§ Try it: Please give an exact printout of the records, without any pictures.

[Data items]
========================================================================
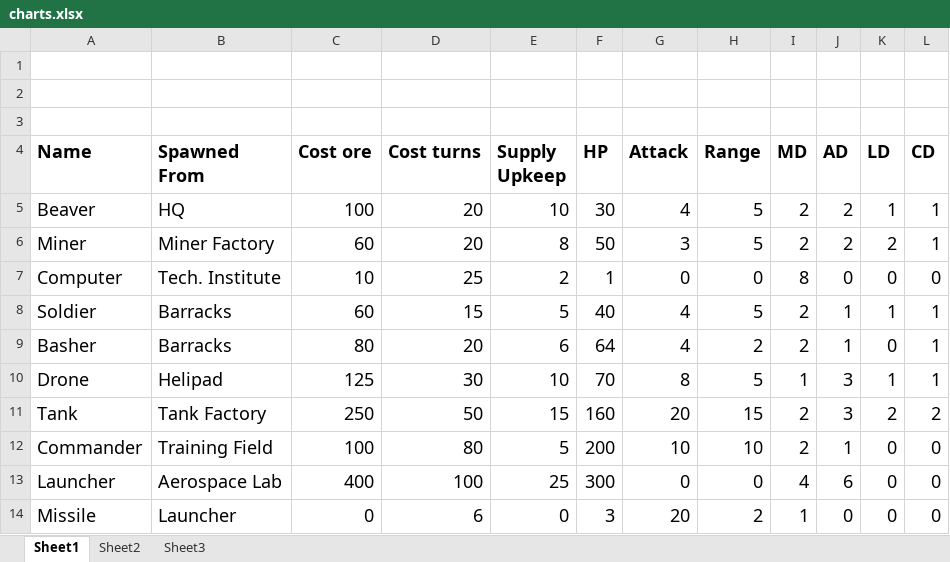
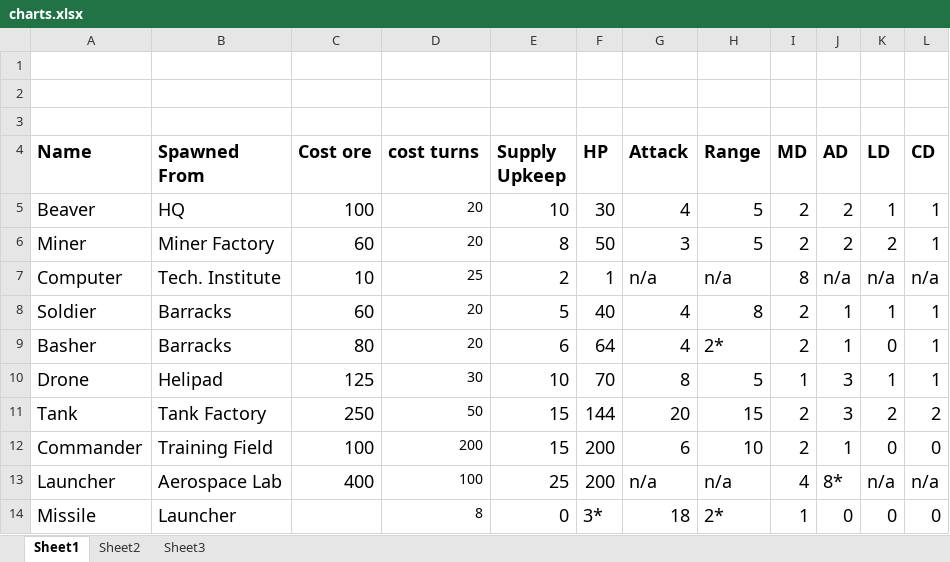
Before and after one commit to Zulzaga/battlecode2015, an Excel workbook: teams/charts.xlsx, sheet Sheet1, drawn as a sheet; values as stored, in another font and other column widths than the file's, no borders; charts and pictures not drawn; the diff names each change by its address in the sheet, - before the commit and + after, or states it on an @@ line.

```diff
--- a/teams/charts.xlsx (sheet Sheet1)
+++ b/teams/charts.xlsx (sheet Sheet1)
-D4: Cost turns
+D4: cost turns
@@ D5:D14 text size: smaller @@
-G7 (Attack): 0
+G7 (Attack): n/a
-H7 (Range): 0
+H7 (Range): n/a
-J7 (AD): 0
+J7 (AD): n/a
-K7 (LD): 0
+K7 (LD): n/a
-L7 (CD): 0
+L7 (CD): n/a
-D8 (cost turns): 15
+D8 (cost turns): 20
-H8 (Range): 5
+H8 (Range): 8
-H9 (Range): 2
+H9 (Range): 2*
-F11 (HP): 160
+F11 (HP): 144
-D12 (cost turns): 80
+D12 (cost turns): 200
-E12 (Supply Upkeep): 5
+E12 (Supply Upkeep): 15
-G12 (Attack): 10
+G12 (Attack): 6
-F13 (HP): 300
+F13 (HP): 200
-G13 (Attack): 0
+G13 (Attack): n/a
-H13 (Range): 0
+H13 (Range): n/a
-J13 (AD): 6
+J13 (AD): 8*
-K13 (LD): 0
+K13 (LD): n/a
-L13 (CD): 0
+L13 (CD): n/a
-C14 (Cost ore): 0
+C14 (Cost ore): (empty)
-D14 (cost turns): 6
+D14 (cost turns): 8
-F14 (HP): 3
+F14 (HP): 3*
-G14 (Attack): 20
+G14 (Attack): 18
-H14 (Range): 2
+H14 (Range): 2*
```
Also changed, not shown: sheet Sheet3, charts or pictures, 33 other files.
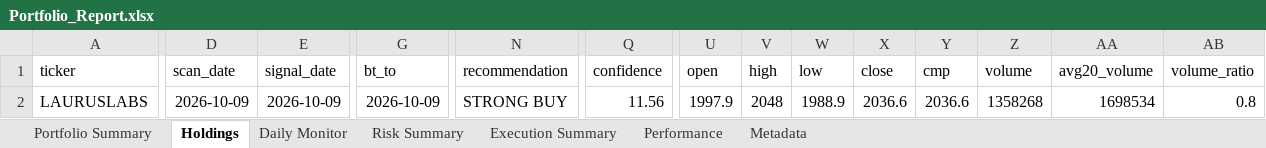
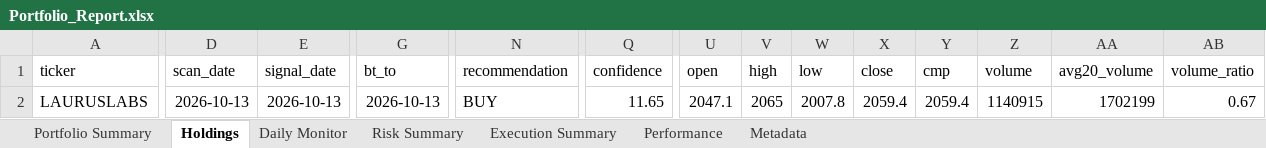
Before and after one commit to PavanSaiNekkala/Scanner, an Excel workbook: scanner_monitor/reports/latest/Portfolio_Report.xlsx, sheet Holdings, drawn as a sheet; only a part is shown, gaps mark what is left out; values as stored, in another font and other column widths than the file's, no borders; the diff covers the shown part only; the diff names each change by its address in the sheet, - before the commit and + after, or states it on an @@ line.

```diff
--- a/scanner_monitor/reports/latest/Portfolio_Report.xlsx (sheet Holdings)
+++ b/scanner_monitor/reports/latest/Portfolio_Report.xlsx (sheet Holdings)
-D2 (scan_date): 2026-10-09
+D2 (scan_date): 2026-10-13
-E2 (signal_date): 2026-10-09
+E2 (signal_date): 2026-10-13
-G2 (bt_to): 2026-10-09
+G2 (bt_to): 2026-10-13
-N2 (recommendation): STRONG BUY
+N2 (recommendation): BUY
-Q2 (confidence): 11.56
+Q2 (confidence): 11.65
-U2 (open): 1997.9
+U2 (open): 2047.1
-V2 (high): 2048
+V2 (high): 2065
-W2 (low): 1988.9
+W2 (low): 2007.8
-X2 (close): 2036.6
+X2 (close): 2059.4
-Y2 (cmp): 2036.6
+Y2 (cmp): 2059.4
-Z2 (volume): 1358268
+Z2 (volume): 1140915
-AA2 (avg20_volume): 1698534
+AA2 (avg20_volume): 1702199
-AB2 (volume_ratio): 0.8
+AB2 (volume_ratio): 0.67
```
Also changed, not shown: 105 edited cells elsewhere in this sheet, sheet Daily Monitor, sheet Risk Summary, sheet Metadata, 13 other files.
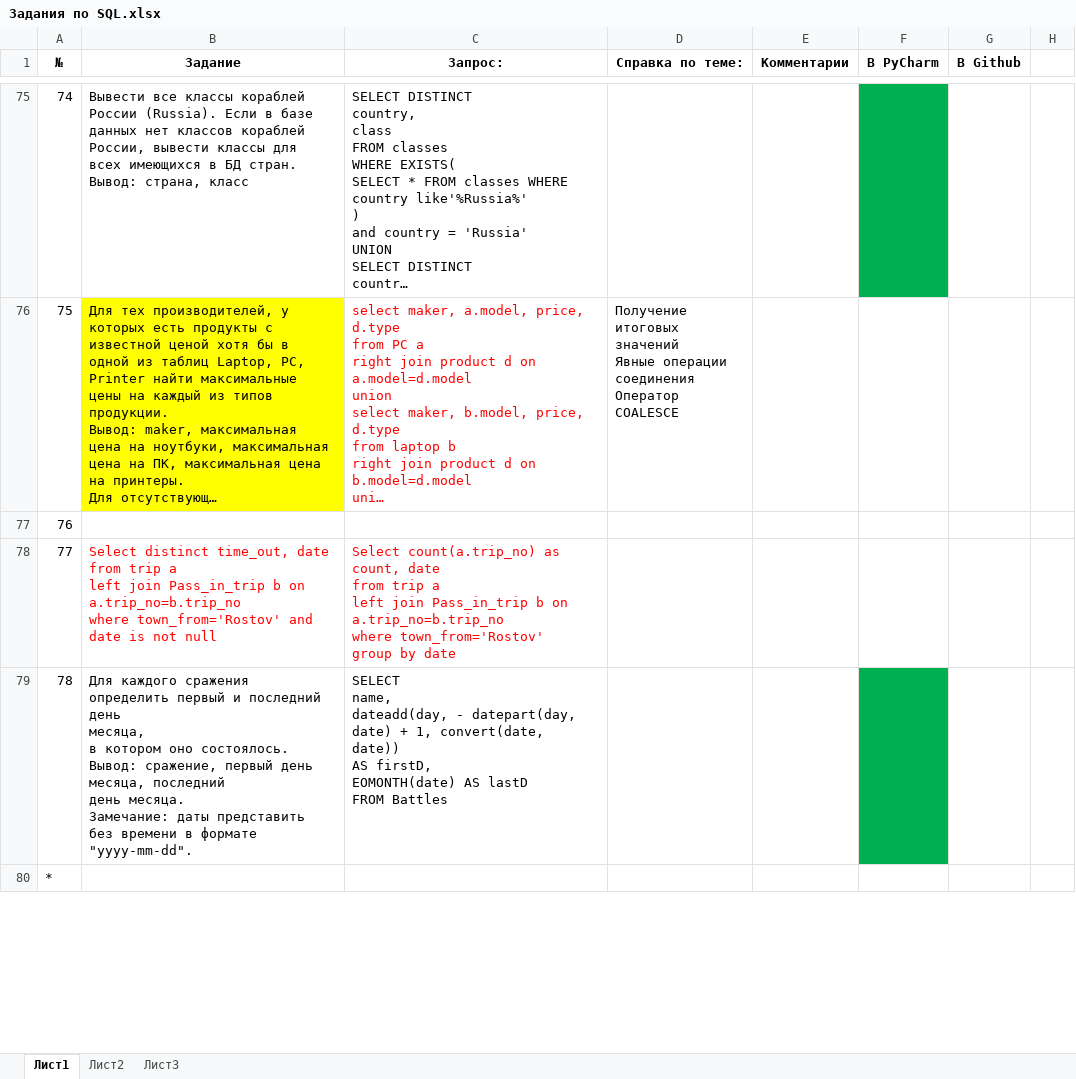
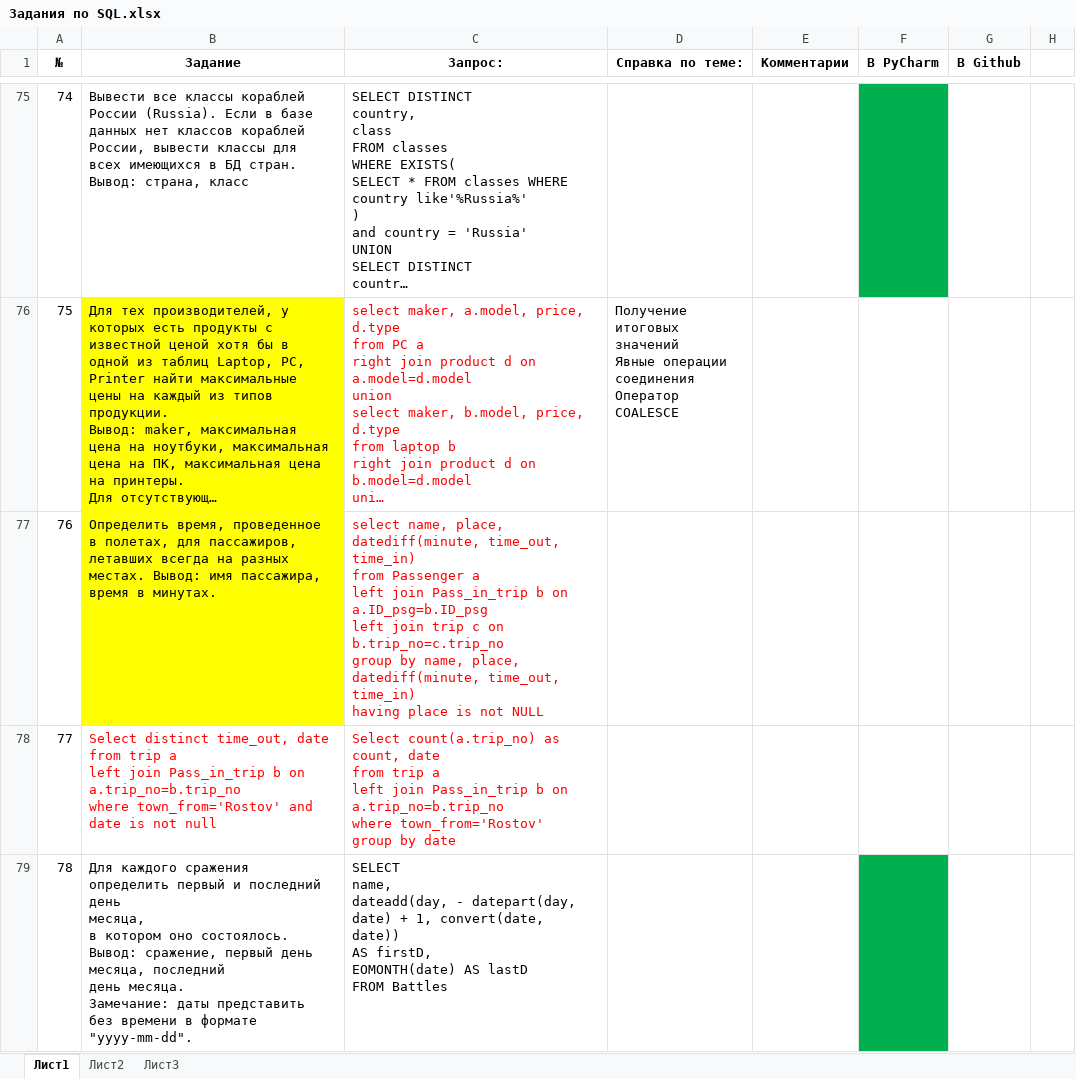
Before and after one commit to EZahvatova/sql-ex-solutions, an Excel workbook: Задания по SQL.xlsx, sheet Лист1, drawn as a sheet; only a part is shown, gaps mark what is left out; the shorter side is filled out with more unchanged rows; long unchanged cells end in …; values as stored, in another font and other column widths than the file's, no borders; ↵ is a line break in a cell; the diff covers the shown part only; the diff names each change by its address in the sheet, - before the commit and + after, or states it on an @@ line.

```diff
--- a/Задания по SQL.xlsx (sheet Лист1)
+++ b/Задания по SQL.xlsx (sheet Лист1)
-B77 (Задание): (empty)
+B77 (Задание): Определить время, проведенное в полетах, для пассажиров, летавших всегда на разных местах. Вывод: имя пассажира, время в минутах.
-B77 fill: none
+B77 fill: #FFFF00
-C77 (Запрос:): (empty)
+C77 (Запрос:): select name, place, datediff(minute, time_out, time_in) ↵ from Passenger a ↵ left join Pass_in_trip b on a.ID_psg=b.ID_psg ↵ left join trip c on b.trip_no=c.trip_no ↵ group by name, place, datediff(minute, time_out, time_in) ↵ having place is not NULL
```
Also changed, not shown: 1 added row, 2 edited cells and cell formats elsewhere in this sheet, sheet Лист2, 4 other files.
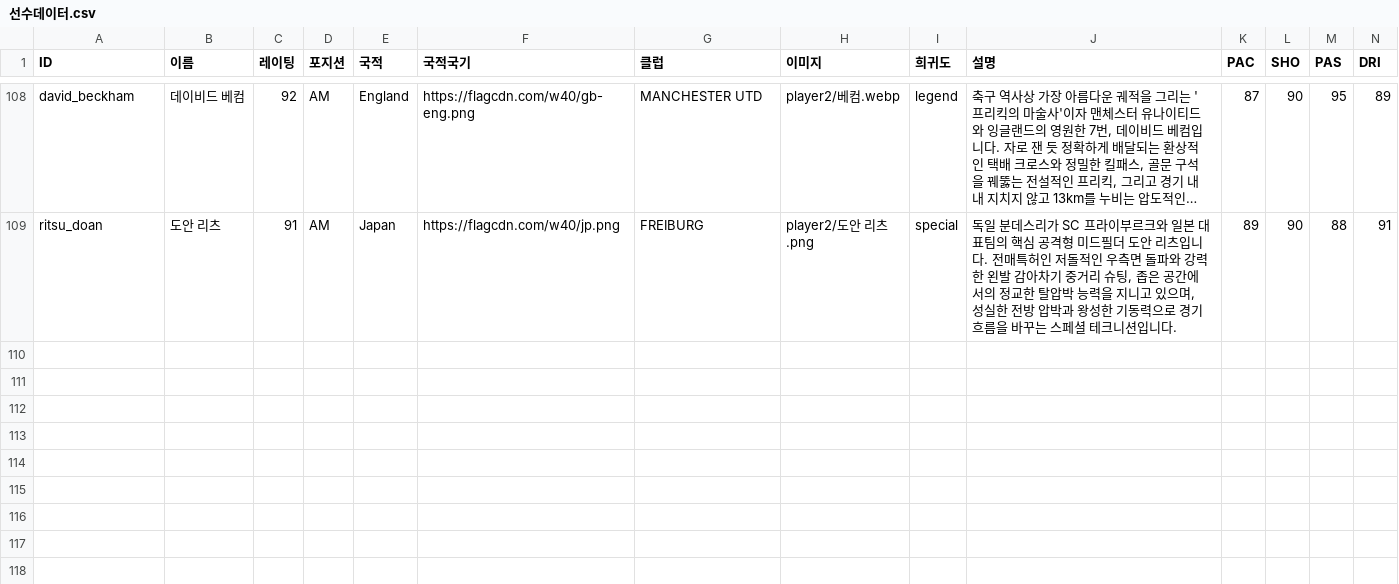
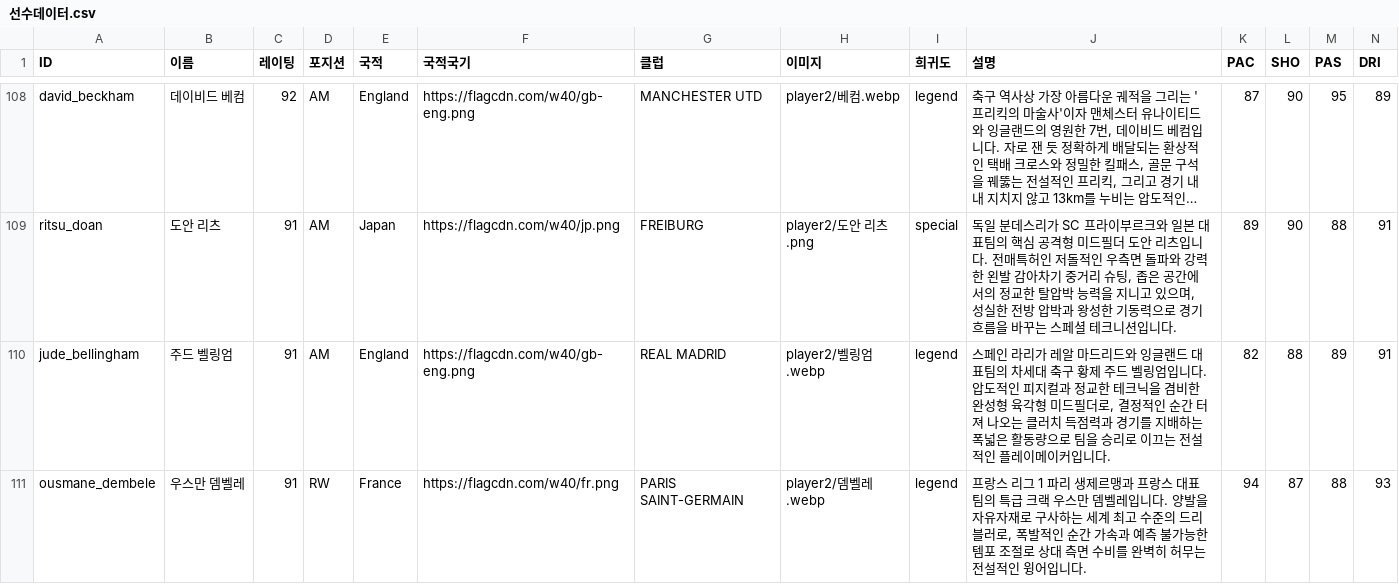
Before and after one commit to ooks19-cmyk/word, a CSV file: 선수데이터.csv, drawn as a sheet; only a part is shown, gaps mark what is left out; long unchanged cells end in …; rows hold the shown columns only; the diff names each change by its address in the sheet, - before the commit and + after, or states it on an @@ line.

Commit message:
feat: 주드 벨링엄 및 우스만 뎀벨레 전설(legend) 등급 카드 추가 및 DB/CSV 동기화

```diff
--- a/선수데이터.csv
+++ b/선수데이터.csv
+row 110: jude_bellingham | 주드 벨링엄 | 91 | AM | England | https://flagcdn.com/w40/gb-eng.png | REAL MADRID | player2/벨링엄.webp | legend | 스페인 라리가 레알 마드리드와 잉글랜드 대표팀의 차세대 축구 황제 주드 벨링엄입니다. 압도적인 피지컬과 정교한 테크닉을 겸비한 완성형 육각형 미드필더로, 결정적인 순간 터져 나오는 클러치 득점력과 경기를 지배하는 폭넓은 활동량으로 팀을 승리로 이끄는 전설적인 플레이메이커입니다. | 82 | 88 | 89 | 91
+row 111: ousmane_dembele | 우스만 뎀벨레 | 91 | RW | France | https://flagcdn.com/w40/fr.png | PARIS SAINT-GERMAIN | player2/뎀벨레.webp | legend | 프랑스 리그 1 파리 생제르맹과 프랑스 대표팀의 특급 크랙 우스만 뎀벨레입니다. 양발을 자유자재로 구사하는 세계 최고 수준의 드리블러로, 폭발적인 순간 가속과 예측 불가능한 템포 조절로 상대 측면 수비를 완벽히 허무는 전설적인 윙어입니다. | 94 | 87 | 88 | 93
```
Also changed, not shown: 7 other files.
========================================================================
§ Exercise output:
Before and after one commit to Zulzaga/battlecode2015, an Excel workbook: teams/charts.xlsx, sheet Sheet1, drawn as a sheet; values as stored, in another font and other column widths than the file's, no borders; charts and pictures not drawn; the diff names each change by its address in the sheet, - before the commit and + after, or states it on an @@ line.

```diff
--- a/teams/charts.xlsx (sheet Sheet1)
+++ b/teams/charts.xlsx (sheet Sheet1)
-D4: Cost turns
+D4: cost turns
@@ D5:D14 text size: smaller @@
-G7 (Attack): 0
+G7 (Attack): n/a
-H7 (Range): 0
+H7 (Range): n/a
-J7 (AD): 0
+J7 (AD): n/a
-K7 (LD): 0
+K7 (LD): n/a
-L7 (CD): 0
+L7 (CD): n/a
-D8 (cost turns): 15
+D8 (cost turns): 20
-H8 (Range): 5
+H8 (Range): 8
-H9 (Range): 2
+H9 (Range): 2*
-F11 (HP): 160
+F11 (HP): 144
-D12 (cost turns): 80
+D12 (cost turns): 200
-E12 (Supply Upkeep): 5
+E12 (Supply Upkeep): 15
-G12 (Attack): 10
+G12 (Attack): 6
-F13 (HP): 300
+F13 (HP): 200
-G13 (Attack): 0
+G13 (Attack): n/a
-H13 (Range): 0
+H13 (Range): n/a
-J13 (AD): 6
+J13 (AD): 8*
-K13 (LD): 0
+K13 (LD): n/a
-L13 (CD): 0
+L13 (CD): n/a
-C14 (Cost ore): 0
+C14 (Cost ore): (empty)
-D14 (cost turns): 6
+D14 (cost turns): 8
-F14 (HP): 3
+F14 (HP): 3*
-G14 (Attack): 20
+G14 (Attack): 18
-H14 (Range): 2
+H14 (Range): 2*
```
Also changed, not shown: sheet Sheet3, charts or pictures, 33 other files.
Before and after one commit to PavanSaiNekkala/Scanner, an Excel workbook: scanner_monitor/reports/latest/Portfolio_Report.xlsx, sheet Holdings, drawn as a sheet; only a part is shown, gaps mark what is left out; values as stored, in another font and other column widths than the file's, no borders; the diff covers the shown part only; the diff names each change by its address in the sheet, - before the commit and + after, or states it on an @@ line.

```diff
--- a/scanner_monitor/reports/latest/Portfolio_Report.xlsx (sheet Holdings)
+++ b/scanner_monitor/reports/latest/Portfolio_Report.xlsx (sheet Holdings)
-D2 (scan_date): 2026-10-09
+D2 (scan_date): 2026-10-13
-E2 (signal_date): 2026-10-09
+E2 (signal_date): 2026-10-13
-G2 (bt_to): 2026-10-09
+G2 (bt_to): 2026-10-13
-N2 (recommendation): STRONG BUY
+N2 (recommendation): BUY
-Q2 (confidence): 11.56
+Q2 (confidence): 11.65
-U2 (open): 1997.9
+U2 (open): 2047.1
-V2 (high): 2048
+V2 (high): 2065
-W2 (low): 1988.9
+W2 (low): 2007.8
-X2 (close): 2036.6
+X2 (close): 2059.4
-Y2 (cmp): 2036.6
+Y2 (cmp): 2059.4
-Z2 (volume): 1358268
+Z2 (volume): 1140915
-AA2 (avg20_volume): 1698534
+AA2 (avg20_volume): 1702199
-AB2 (volume_ratio): 0.8
+AB2 (volume_ratio): 0.67
```
Also changed, not shown: 105 edited cells elsewhere in this sheet, sheet Daily Monitor, sheet Risk Summary, sheet Metadata, 13 other files.
Before and after one commit to EZahvatova/sql-ex-solutions, an Excel workbook: Задания по SQL.xlsx, sheet Лист1, drawn as a sheet; only a part is shown, gaps mark what is left out; the shorter side is filled out with more unchanged rows; long unchanged cells end in …; values as stored, in another font and other column widths than the file's, no borders; ↵ is a line break in a cell; the diff covers the shown part only; the diff names each change by its address in the sheet, - before the commit and + after, or states it on an @@ line.

```diff
--- a/Задания по SQL.xlsx (sheet Лист1)
+++ b/Задания по SQL.xlsx (sheet Лист1)
-B77 (Задание): (empty)
+B77 (Задание): Определить время, проведенное в полетах, для пассажиров, летавших всегда на разных местах. Вывод: имя пассажира, время в минутах.
-B77 fill: none
+B77 fill: #FFFF00
-C77 (Запрос:): (empty)
+C77 (Запрос:): select name, place, datediff(minute, time_out, time_in) ↵ from Passenger a ↵ left join Pass_in_trip b on a.ID_psg=b.ID_psg ↵ left join trip c on b.trip_no=c.trip_no ↵ group by name, place, datediff(minute, time_out, time_in) ↵ having place is not NULL
```
Also changed, not shown: 1 added row, 2 edited cells and cell formats elsewhere in this sheet, sheet Лист2, 4 other files.
Before and after one commit to ooks19-cmyk/word, a CSV file: 선수데이터.csv, drawn as a sheet; only a part is shown, gaps mark what is left out; long unchanged cells end in …; rows hold the shown columns only; the diff names each change by its address in the sheet, - before the commit and + after, or states it on an @@ line.

Commit message:
feat: 주드 벨링엄 및 우스만 뎀벨레 전설(legend) 등급 카드 추가 및 DB/CSV 동기화

```diff
--- a/선수데이터.csv
+++ b/선수데이터.csv
+row 110: jude_bellingham | 주드 벨링엄 | 91 | AM | England | https://flagcdn.com/w40/gb-eng.png | REAL MADRID | player2/벨링엄.webp | legend | 스페인 라리가 레알 마드리드와 잉글랜드 대표팀의 차세대 축구 황제 주드 벨링엄입니다. 압도적인 피지컬과 정교한 테크닉을 겸비한 완성형 육각형 미드필더로, 결정적인 순간 터져 나오는 클러치 득점력과 경기를 지배하는 폭넓은 활동량으로 팀을 승리로 이끄는 전설적인 플레이메이커입니다. | 82 | 88 | 89 | 91
+row 111: ousmane_dembele | 우스만 뎀벨레 | 91 | RW | France | https://flagcdn.com/w40/fr.png | PARIS SAINT-GERMAIN | player2/뎀벨레.webp | legend | 프랑스 리그 1 파리 생제르맹과 프랑스 대표팀의 특급 크랙 우스만 뎀벨레입니다. 양발을 자유자재로 구사하는 세계 최고 수준의 드리블러로, 폭발적인 순간 가속과 예측 불가능한 템포 조절로 상대 측면 수비를 완벽히 허무는 전설적인 윙어입니다. | 94 | 87 | 88 | 93
```
Also changed, not shown: 7 other files.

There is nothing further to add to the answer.